> EXERCISE DESCRIPTION: Your answer should be each line of the entries that contains the word "TextStyle", copied in full.

::: AVAILABLE RECORDS

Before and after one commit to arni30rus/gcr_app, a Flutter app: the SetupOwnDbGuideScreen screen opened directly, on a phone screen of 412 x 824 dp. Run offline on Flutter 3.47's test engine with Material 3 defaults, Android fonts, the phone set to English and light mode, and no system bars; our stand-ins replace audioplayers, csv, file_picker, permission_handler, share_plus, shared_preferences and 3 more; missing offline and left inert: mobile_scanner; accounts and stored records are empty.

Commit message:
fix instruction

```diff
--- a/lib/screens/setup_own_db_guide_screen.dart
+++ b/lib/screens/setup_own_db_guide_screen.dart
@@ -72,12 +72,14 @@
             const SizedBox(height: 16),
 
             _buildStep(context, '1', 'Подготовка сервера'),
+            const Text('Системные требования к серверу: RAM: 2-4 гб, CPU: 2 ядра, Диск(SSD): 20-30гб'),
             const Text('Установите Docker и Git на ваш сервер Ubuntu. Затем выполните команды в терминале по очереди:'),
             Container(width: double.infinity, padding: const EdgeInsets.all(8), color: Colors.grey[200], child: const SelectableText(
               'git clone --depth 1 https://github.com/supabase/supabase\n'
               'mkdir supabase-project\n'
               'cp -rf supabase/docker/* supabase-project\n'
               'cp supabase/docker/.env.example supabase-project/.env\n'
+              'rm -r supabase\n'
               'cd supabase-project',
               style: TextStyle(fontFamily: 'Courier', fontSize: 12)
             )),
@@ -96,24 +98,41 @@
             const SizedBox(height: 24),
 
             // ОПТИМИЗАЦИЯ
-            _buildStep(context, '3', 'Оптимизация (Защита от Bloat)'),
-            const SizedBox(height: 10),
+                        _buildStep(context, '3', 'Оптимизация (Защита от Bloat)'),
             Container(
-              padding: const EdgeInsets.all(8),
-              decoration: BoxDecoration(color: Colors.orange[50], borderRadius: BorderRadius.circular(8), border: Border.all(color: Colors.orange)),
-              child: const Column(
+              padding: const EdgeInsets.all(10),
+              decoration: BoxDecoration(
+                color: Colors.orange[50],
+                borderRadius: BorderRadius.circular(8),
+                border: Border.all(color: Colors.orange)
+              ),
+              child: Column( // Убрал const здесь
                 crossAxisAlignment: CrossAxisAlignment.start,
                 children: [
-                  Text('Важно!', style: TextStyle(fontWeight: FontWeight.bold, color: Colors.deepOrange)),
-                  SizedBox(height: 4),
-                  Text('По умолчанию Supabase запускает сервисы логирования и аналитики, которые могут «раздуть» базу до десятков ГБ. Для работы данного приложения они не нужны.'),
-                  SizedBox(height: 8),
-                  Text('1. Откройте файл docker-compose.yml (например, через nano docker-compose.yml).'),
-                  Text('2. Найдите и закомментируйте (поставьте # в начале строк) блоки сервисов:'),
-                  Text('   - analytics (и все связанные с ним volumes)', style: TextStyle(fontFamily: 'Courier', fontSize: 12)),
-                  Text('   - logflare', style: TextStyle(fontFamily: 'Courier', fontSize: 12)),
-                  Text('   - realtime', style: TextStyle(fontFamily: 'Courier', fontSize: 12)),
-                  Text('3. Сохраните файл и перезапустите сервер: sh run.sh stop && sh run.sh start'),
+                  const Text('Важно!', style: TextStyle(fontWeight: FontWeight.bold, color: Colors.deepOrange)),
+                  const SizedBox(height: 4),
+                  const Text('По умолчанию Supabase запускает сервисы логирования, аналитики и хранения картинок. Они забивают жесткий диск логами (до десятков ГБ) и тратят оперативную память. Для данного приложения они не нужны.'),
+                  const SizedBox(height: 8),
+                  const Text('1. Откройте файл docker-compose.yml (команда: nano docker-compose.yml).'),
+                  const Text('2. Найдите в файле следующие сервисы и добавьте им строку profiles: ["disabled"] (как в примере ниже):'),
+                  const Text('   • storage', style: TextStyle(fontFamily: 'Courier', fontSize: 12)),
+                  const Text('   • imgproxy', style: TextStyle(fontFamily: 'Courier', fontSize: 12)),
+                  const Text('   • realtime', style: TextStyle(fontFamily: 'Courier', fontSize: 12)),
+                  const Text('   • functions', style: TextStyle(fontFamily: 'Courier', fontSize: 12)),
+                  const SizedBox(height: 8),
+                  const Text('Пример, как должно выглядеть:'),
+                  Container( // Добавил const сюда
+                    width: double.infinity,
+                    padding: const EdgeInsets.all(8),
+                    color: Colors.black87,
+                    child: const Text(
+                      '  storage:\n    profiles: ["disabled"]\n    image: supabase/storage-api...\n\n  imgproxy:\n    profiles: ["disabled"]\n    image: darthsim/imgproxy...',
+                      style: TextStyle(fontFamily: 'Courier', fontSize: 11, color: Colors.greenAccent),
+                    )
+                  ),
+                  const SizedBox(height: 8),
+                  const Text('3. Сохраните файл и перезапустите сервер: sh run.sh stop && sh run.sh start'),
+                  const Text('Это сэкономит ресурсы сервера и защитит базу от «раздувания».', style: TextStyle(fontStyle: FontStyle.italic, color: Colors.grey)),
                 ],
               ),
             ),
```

::::::
::: AVAILABLE RECORDS

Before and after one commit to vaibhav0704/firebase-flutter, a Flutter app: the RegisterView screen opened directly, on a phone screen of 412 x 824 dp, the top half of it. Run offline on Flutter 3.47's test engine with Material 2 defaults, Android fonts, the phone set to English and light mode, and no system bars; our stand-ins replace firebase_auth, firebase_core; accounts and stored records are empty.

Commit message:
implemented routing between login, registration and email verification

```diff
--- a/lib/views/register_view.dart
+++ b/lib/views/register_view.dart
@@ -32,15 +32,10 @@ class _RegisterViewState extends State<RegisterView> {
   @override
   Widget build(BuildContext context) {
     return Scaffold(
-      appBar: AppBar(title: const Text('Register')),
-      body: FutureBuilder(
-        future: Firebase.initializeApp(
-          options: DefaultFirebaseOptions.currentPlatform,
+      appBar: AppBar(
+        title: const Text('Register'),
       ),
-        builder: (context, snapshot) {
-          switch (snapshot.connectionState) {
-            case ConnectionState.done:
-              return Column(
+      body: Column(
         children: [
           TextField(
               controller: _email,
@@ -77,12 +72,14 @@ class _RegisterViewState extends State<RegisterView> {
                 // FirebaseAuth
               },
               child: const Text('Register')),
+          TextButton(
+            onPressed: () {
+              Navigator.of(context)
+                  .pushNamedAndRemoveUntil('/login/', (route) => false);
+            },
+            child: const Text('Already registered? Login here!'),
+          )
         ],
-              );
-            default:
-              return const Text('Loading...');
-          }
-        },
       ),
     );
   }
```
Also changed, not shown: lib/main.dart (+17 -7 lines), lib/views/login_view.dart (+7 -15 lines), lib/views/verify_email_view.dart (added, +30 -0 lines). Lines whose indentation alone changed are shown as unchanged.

::::::

> RESULT OF THIS TASK:
               style: TextStyle(fontFamily: 'Courier', fontSize: 12)
-                  Text('Важно!', style: TextStyle(fontWeight: FontWeight.bold, color: Colors.deepOrange)),
-                  Text('   - analytics (и все связанные с ним volumes)', style: TextStyle(fontFamily: 'Courier', fontSize: 12)),
-                  Text('   - logflare', style: TextStyle(fontFamily: 'Courier', fontSize: 12)),
-                  Text('   - realtime', style: TextStyle(fontFamily: 'Courier', fontSize: 12)),
+                  const Text('Важно!', style: TextStyle(fontWeight: FontWeight.bold, color: Colors.deepOrange)),
+                  const Text('   • storage', style: TextStyle(fontFamily: 'Courier', fontSize: 12)),
+                  const Text('   • imgproxy', style: TextStyle(fontFamily: 'Courier', fontSize: 12)),
+                  const Text('   • realtime', style: TextStyle(fontFamily: 'Courier', fontSize: 12)),
+                  const Text('   • functions', style: TextStyle(fontFamily: 'Courier', fontSize: 12)),
+                      style: TextStyle(fontFamily: 'Courier', fontSize: 11, color: Colors.greenAccent),
+                  const Text('Это сэкономит ресурсы сервера и защитит базу от «раздувания».', style: TextStyle(fontStyle: FontStyle.italic, color: Colors.grey)),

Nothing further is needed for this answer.